Saved entries
[Start of Attachment]
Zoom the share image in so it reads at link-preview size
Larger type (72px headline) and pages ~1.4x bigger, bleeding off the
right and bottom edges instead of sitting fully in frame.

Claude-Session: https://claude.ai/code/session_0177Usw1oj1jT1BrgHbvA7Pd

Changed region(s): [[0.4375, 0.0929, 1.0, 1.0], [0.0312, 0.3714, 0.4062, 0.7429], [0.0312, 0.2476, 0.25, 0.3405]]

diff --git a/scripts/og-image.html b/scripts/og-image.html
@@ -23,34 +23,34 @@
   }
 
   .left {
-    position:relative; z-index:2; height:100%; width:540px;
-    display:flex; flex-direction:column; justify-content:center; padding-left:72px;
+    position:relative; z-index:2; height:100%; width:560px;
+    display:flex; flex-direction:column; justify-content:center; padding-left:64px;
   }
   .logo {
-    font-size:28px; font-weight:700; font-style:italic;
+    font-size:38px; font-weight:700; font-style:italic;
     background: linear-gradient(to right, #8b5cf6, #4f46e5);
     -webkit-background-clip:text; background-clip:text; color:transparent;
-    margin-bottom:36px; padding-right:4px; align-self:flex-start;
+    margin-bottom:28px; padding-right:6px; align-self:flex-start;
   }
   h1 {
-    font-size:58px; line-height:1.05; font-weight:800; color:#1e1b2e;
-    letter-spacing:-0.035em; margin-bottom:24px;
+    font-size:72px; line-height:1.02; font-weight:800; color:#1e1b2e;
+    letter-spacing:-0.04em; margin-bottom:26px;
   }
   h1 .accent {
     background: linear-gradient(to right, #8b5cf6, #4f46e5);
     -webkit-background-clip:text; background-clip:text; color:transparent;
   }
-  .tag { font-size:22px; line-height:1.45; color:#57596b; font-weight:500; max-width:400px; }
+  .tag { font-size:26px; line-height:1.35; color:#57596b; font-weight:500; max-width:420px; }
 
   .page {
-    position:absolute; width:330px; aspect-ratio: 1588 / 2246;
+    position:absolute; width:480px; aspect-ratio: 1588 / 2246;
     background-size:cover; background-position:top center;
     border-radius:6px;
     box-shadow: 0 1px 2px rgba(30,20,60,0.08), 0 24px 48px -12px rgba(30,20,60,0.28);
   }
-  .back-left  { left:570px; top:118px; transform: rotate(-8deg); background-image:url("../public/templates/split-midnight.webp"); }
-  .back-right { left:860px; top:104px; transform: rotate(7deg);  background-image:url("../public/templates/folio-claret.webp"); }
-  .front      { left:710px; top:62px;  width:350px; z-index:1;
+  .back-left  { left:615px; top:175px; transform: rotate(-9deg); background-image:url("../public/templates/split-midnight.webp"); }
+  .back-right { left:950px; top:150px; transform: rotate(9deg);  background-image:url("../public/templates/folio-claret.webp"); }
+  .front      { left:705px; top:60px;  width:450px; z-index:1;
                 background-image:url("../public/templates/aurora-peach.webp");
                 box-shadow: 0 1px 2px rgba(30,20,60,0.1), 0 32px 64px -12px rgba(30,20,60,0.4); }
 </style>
[End of Attachment]
Each line from the one with "top:150px; transform: rotate(9deg);" through the end of the records above should be written out exactly. No other line should appear.

**Response area**
+  .back-right { left:950px; top:150px; transform: rotate(9deg);  background-image:url("../public/templates/folio-claret.webp"); }
+  .front      { left:705px; top:60px;  width:450px; z-index:1;
                 background-image:url("../public/templates/aurora-peach.webp");
                 box-shadow: 0 1px 2px rgba(30,20,60,0.1), 0 32px 64px -12px rgba(30,20,60,0.4); }
 </style>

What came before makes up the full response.